title

FIXING JURY IMAGES

JURY SLIDE PHOTOGRAPHY

Digital Jury Resources

Hire me to Prepare your Digital Jury Images

Questions About Digital Jury Images

I've answered all image questions on the ZAPP forum since it's inception
I've put this page together with the most frequently asked questions
E-mail or call (800-350-9289) with your questions
 if I haven't already answered them here or on the ZAPP forum
Hire me to prepare your digital jury images for the best possible results
0 ZAPP has recently changed their image specifications. How will it effect my images already in the system, or the new images I'm about to prepare?

1

Why should there be a standard image size?
2 Can my 1920x1920 ZAPP formatted images work in the 1400 pixel digital jury system used by Juried Art Services?

3

Can art shows resize JPEGs to match their viewing format?

4

Why do 35mm slide projectors produce warmer colors compared to the colors produced by digital projection?

5

Won't using image editing programs like Photoshop open the door for people to cheat on their images?
6 I don't want to prepare my own images. How can I find someone I can trust to prepare them for me?

7

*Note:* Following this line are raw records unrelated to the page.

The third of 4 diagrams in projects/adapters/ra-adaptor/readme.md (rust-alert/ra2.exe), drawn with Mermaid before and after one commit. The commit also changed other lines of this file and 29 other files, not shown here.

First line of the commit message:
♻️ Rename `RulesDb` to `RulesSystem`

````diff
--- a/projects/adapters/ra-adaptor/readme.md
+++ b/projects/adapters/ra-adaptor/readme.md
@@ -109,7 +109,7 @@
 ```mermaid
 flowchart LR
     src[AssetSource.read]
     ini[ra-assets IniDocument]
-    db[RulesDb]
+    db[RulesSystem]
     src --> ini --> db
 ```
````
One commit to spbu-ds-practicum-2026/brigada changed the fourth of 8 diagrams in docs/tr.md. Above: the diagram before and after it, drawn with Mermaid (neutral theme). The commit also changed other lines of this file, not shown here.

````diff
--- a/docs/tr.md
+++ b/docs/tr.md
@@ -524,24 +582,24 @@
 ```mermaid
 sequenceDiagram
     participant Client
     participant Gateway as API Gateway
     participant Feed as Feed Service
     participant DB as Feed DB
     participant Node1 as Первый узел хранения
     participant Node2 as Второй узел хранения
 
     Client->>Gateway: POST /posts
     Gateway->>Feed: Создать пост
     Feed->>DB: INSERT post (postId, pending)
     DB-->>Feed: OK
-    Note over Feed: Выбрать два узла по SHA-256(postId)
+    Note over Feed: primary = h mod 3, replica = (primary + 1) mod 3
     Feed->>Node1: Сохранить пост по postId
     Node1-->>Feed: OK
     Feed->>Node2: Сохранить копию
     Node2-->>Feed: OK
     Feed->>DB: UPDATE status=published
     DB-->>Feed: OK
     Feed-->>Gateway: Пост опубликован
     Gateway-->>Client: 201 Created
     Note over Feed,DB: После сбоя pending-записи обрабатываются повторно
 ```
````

I want to prepare my own images. What are the issues I need to be aware of?
8 I had my slides scanned at a local lab but they cropped into the image area too much. What can I do about it?
9 I took my slides to a photo lab for scanning and they want to give me a Kodak Picture CD. Is that a high enough resolution to work with?
 10 What's the difference between sRGB and RGB and why do I need to know it? (same answer as question 6)

11

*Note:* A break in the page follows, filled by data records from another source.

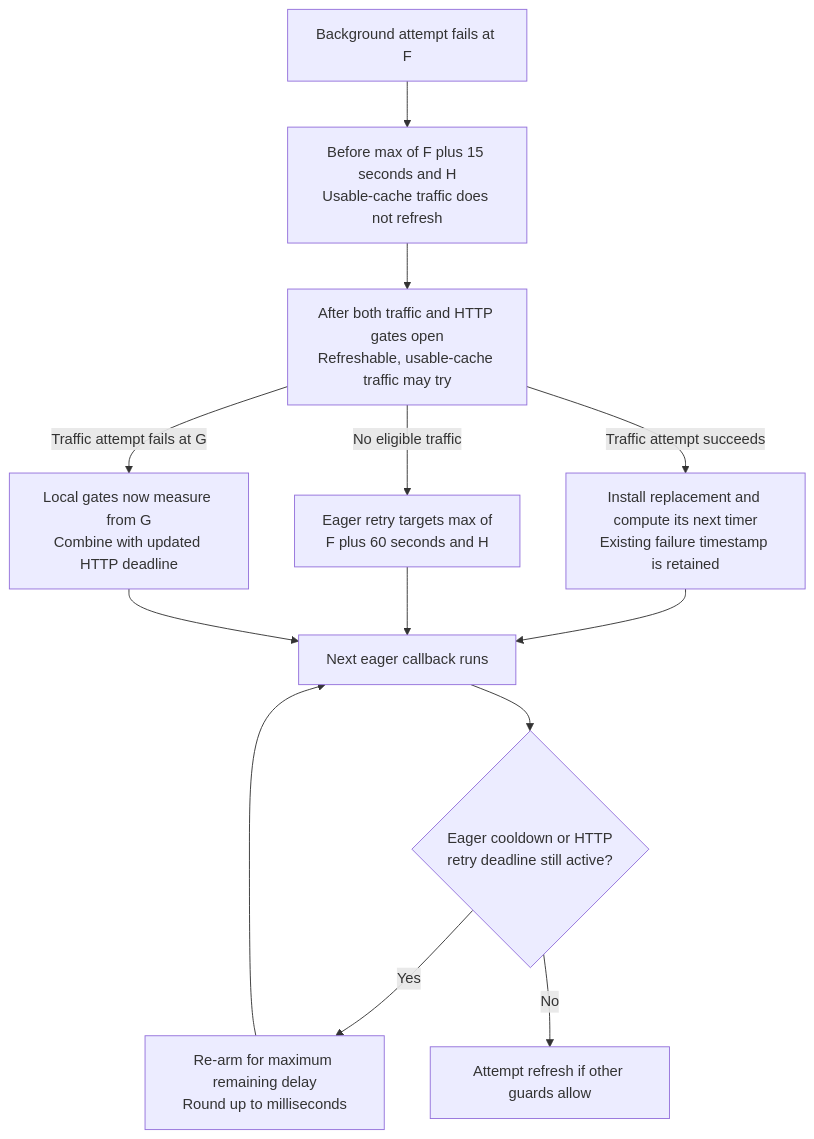
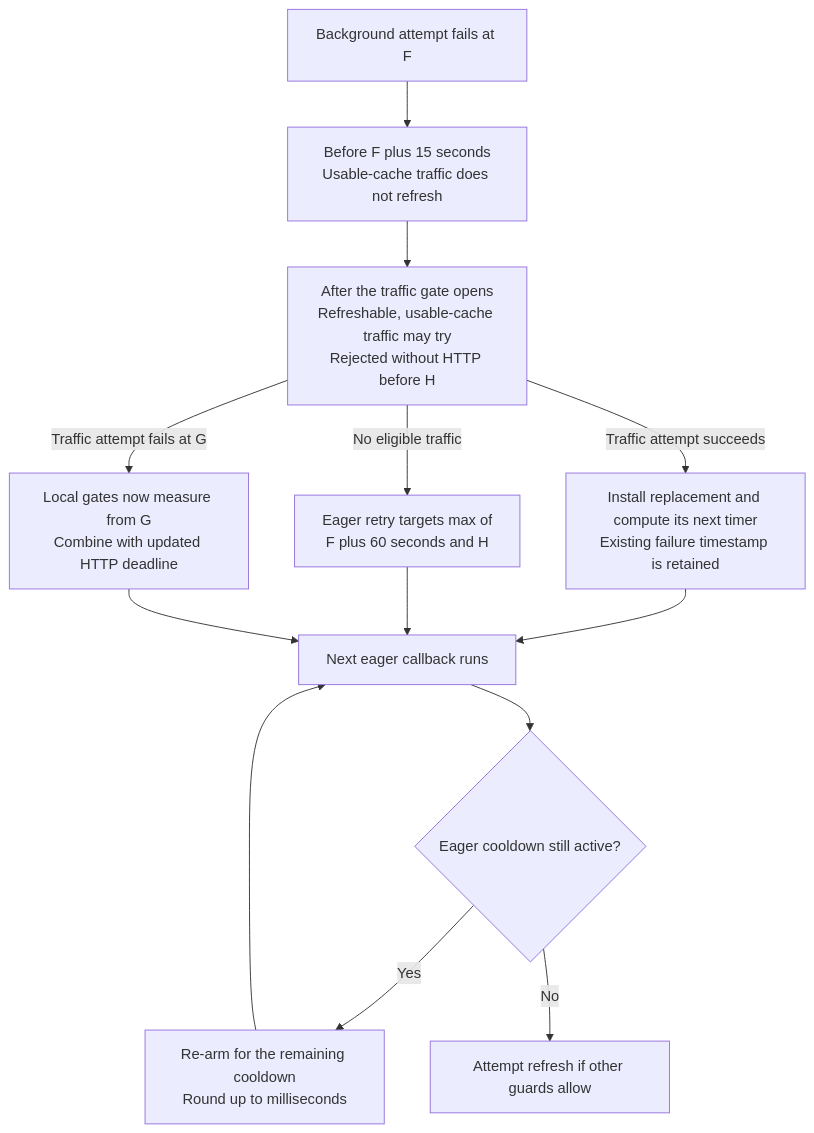
The sixth of 11 diagrams in jwt-client/docs/eager-preemptive-refresh/README.md (entur/jwt-resource-server), drawn with Mermaid before and after one commit. The commit also changed other lines of this file and 6 other files, not shown here.

First line of the commit message:
Remove the retry deadline supplier from the preemptive cache

````diff
--- a/jwt-client/docs/eager-preemptive-refresh/README.md
+++ b/jwt-client/docs/eager-preemptive-refresh/README.md
@@ -171,15 +171,15 @@
 ```mermaid
 flowchart TD
-    F["Background attempt fails at F"] --> Early["Before max of F plus 15 seconds and H<br/>Usable-cache traffic does not refresh"]
-    Early --> Traffic["After both traffic and HTTP gates open<br/>Refreshable, usable-cache traffic may try"]
+    F["Background attempt fails at F"] --> Early["Before F plus 15 seconds<br/>Usable-cache traffic does not refresh"]
+    Early --> Traffic["After the traffic gate opens<br/>Refreshable, usable-cache traffic may try<br/>Rejected without HTTP before H"]
     Traffic -->|No eligible traffic| Eager["Eager retry targets max of<br/>F plus 60 seconds and H"]
     Traffic -->|Traffic attempt fails at G| Restart["Local gates now measure from G<br/>Combine with updated HTTP deadline"]
     Traffic -->|Traffic attempt succeeds| New["Install replacement and compute its next timer<br/>Existing failure timestamp is retained"]
     New --> Callback["Next eager callback runs"]
-    Callback --> Gate{"Eager cooldown or HTTP<br/>retry deadline still active?"}
-    Gate -->|Yes| Defer["Re-arm for maximum remaining delay<br/>Round up to milliseconds"]
+    Callback --> Gate{"Eager cooldown still active?"}
+    Gate -->|Yes| Defer["Re-arm for the remaining cooldown<br/>Round up to milliseconds"]
     Gate -->|No| Attempt["Attempt refresh if other guards allow"]
     Defer --> Callback
     Eager --> Callback
     Restart --> Callback
 ```
````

How accurate is the color we see on our monitors and how will we know what the jury is seeing?
12 The ZAPP images look too light or too dark on my monitor. How can I tell if the images were prepared correctly or if it's my monitor?

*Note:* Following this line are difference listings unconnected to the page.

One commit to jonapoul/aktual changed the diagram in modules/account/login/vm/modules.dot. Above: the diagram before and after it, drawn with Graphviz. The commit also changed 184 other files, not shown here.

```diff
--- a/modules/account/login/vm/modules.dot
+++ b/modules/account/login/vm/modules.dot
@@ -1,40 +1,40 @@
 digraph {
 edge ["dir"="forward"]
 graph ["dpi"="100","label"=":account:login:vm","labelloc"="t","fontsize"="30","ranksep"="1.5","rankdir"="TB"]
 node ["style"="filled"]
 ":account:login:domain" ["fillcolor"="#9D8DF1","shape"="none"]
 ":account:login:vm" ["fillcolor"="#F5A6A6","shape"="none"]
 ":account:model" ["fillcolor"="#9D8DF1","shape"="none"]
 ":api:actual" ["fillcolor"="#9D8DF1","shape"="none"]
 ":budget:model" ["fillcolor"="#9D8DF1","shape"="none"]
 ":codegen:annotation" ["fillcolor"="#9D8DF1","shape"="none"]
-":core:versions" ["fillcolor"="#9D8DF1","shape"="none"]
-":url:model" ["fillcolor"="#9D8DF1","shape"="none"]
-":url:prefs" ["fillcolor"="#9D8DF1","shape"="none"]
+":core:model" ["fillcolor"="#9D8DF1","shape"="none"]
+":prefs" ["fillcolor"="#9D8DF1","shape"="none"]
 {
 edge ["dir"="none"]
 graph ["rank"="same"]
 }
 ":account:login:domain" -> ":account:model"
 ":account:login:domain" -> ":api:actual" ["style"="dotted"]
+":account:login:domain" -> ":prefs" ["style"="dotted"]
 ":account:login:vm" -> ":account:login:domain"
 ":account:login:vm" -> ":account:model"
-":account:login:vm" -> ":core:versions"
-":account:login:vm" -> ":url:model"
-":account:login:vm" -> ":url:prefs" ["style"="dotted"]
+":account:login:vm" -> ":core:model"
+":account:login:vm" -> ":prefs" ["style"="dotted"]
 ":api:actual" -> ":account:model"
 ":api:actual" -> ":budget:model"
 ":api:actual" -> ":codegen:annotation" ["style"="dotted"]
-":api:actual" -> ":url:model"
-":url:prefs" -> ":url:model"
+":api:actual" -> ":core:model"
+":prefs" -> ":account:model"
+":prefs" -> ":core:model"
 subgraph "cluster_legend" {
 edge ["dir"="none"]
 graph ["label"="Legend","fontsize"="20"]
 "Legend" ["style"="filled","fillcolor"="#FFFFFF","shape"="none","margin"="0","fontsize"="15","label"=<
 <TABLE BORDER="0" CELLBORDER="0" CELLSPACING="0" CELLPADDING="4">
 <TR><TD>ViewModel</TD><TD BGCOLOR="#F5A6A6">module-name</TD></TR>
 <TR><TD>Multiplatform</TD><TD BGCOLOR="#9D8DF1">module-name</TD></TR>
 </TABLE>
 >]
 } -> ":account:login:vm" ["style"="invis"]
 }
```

13

I've had a professional prepare my images. How do I view them on my computer to see if they're properly done?
14 If my images are 300PPI, will they look better than 72PPI images when seen by the jurors?   Sometimes asked as 300DPI
15 How come when I view my 1.8 megabyte JPEGs, they are 10.5 megabytes in size?
16 I've prepared my images using an older version of Photoshop on a MAC and they get rejected during upload.
17 I've uploaded my images to my ZAPPlication profile but now some look blurry or don't fully load. Should I be concerned?
18 I'm on a MAC OS 9 using AOL. Will I have a problem with ZAPP?
19 How can I add more information to my images if they're committed?

Answers

ZAPP has recently changed their image specifications. How will it effect my images already in the system, or the new images I'm about to prepare?
Images not prepared in the original ZAPP 1920 pixel square format will put artists at a disadvantage in the jury room. For monitor jurying, the jurors never see the black borders because they view the images on a black page background. But for projection jurying, which the top art shows use, they will either project smaller when they are modified to have the black borders added to them. Additionally there are countless shows not using ZAPP that are asking for 1920x1920 pixel square images.
Read the last paragraph of my review of the 2010 Cherry Creek jury and call me if you have any questions. 412-401-8100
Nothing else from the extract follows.